ACTIVITY: Repeat each entry word for word. Leave any images out of the copy.

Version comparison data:
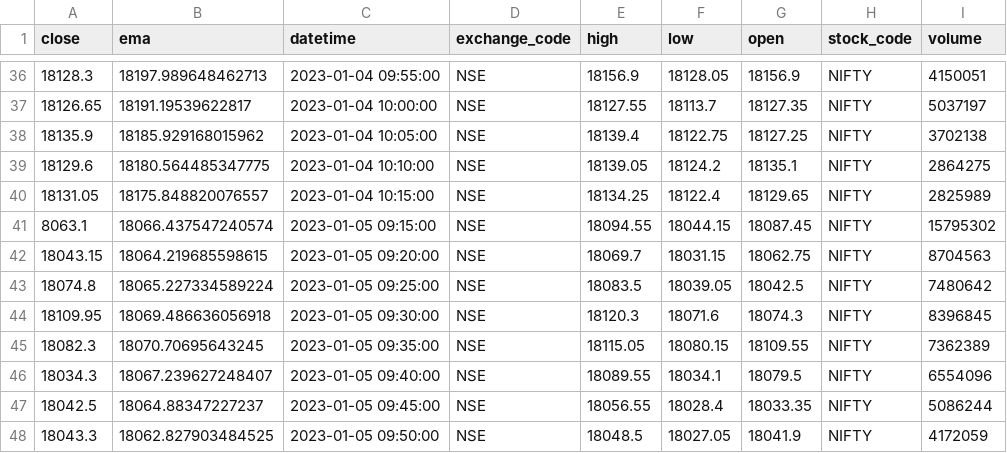
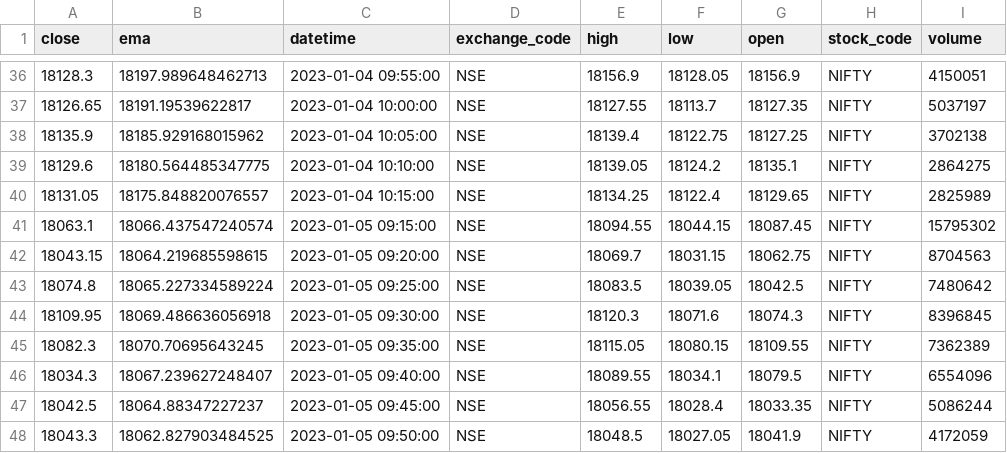
Before and after one commit to amitgupta108/data, a CSV file: 5msample.csv, drawn as a sheet; only a part is shown, gaps mark what is left out; the diff names each change by its address in the sheet, - before the commit and + after, or states it on an @@ line.

Commit message:
Update 5msample.csv

```diff
--- a/5msample.csv
+++ b/5msample.csv
-A41 (close): 8063.1
+A41 (close): 18063.1
```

TASK SOLUTION:
Before and after one commit to amitgupta108/data, a CSV file: 5msample.csv, drawn as a sheet; only a part is shown, gaps mark what is left out; the diff names each change by its address in the sheet, - before the commit and + after, or states it on an @@ line.

Commit message:
Update 5msample.csv

```diff
--- a/5msample.csv
+++ b/5msample.csv
-A41 (close): 8063.1
+A41 (close): 18063.1
```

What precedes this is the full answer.